Justice Sisi Khampepe will lead a three-member panel seeking to establish "who must shoulder total responsibility for this tragedy,” the government said. The inquiry will also look at the prevalence of rundown buildings that are illegally "hijacked."
The fire ripped through a city-owned building that had effectively been abandoned by authorities and taken over by unofficial "landlords" who were illegally renting out space to around 200 poor families desperately looking for some form of accommodation.
People were living in shacks and other informal structures crammed into the five-story building, including in the basement parking garage, emergency responders said. The crowding and lack of proper fire escape routes likely contributed to the large number of deaths, emergency services said. Some people jumped out of windows three or four stories high in an attempt to escape the blaze, witnesses said.
The tragedy in the inner city's Marshalltown district highlighted Johannesburg's problem with broken-down buildings that are not under the control of city authorities.
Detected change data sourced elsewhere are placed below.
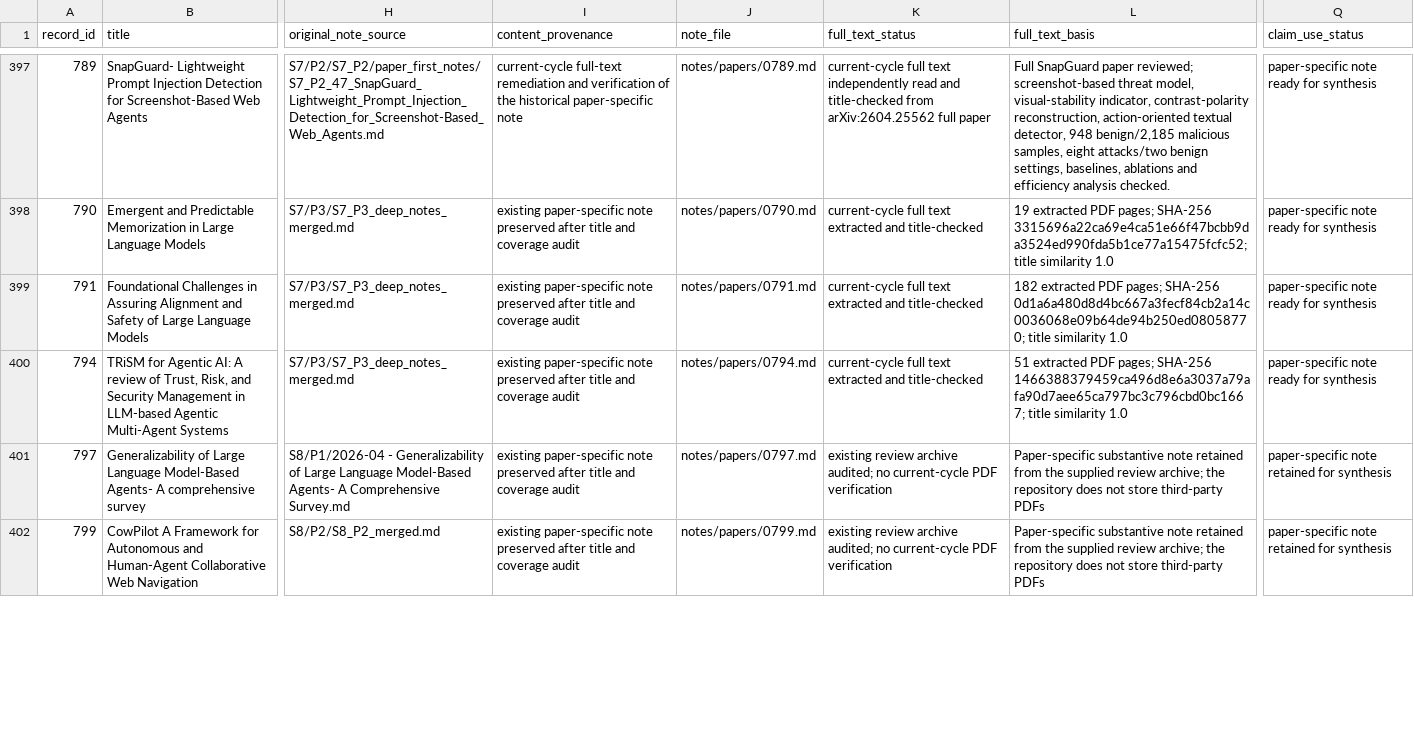
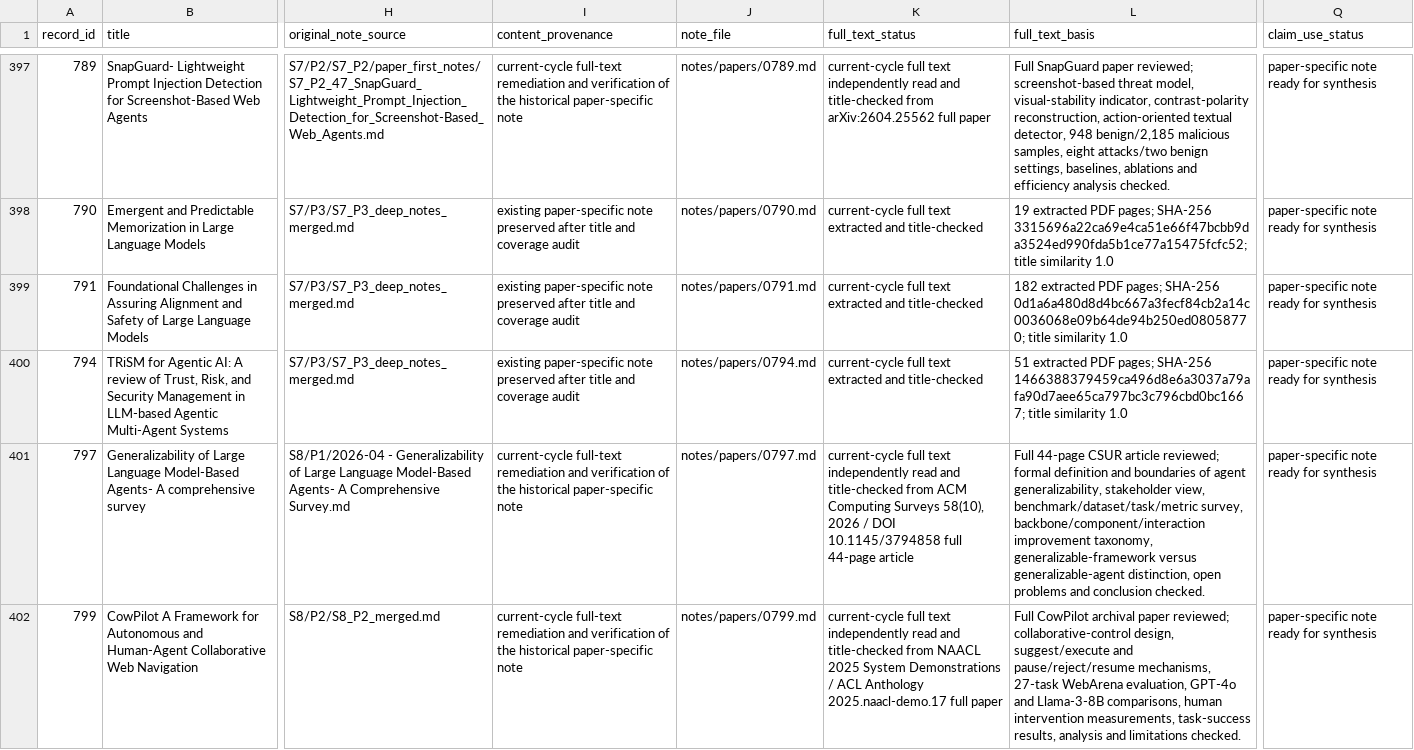
Before and after one commit to khayoubIsmail/llm-web-agents-survey-evidence, a CSV file: data/paper_note_audit.csv, drawn as a sheet; only a part is shown, gaps mark what is left out; the diff covers the shown part only; the diff names each change by its address in the sheet, - before the commit and + after, or states it on an @@ line.

```diff
--- a/data/paper_note_audit.csv
+++ b/data/paper_note_audit.csv
-I401:I402 (content_provenance): existing paper-specific note preserved after title and coverage audit
+I401:I402 (content_provenance): current-cycle full-text remediation and verification of the historical paper-specific note
-K401 (full_text_status): existing review archive audited; no current-cycle PDF verification
+K401 (full_text_status): current-cycle full text independently read and title-checked from ACM Computing Surveys 58(10), 2026 / DOI 10.1145/3794858 full 44-page article
-L401 (full_text_basis): Paper-specific substantive note retained from the supplied review archive; the repository does not store third-party PDFs
+L401 (full_text_basis): Full 44-page CSUR article reviewed; formal definition and boundaries of agent generalizability, stakeholder view, benchmark/dataset/task/metric survey, backbone/component/interaction improvement taxonomy, generalizable-framework versus generalizable-agent distinction, open problems and conclusion checked.
-Q401:Q402 (claim_use_status): paper-specific note retained for synthesis
+Q401:Q402 (claim_use_status): paper-specific note ready for synthesis
-K402 (full_text_status): existing review archive audited; no current-cycle PDF verification
+K402 (full_text_status): current-cycle full text independently read and title-checked from NAACL 2025 System Demonstrations / ACL Anthology 2025.naacl-demo.17 full paper
-L402 (full_text_basis): Paper-specific substantive note retained from the supplied review archive; the repository does not store third-party PDFs
+L402 (full_text_basis): Full CowPilot archival paper reviewed; collaborative-control design, suggest/execute and pause/reject/resume mechanisms, 27-task WebArena evaluation, GPT-4o and Llama-3-8B comparisons, human intervention measurements, task-success results, analysis and limitations checked.
```
Also changed, not shown: 12 edited cells elsewhere in this file, data/a1_fulltext_rechecks.csv, data/a1_live_note_audit.csv, 7 other files.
The police commissioner for Gauteng province, which includes South Africa's biggest city, said there are around 700 derelict buildings no longer under the control of officials in Johannesburg's city center that pose a danger to those living inside them.
“In Johannesburg, the issue of stolen buildings is becoming a crisis, necessitating drastic action," Gauteng Premier Panyaza Lesufi said in a statement released by the government's official news agency announcing the investigation. "A thorough intervention is required to ensure that disasters like the Marshalltown fire, one of the deadliest in recent memory, never happen again."
The commission of inquiry will report its findings to Lesufi, who appointed the panel, the government said.
At least 12 of the victims of the nightime fire were children, and 88 other people were injured. Scores have been left homeless.
Many of those killed were foreign nationals from Malawi, Tanzania and other African nations, and authorities are appealing for help in identifying the bodies of victims now being held at Johannesburg mortuaries.
More than 60 of the bodies were burned beyond recognition and require DNA analysis to confirm their identities, authorities said. They have given families 30 days to claim the bodies of relatives.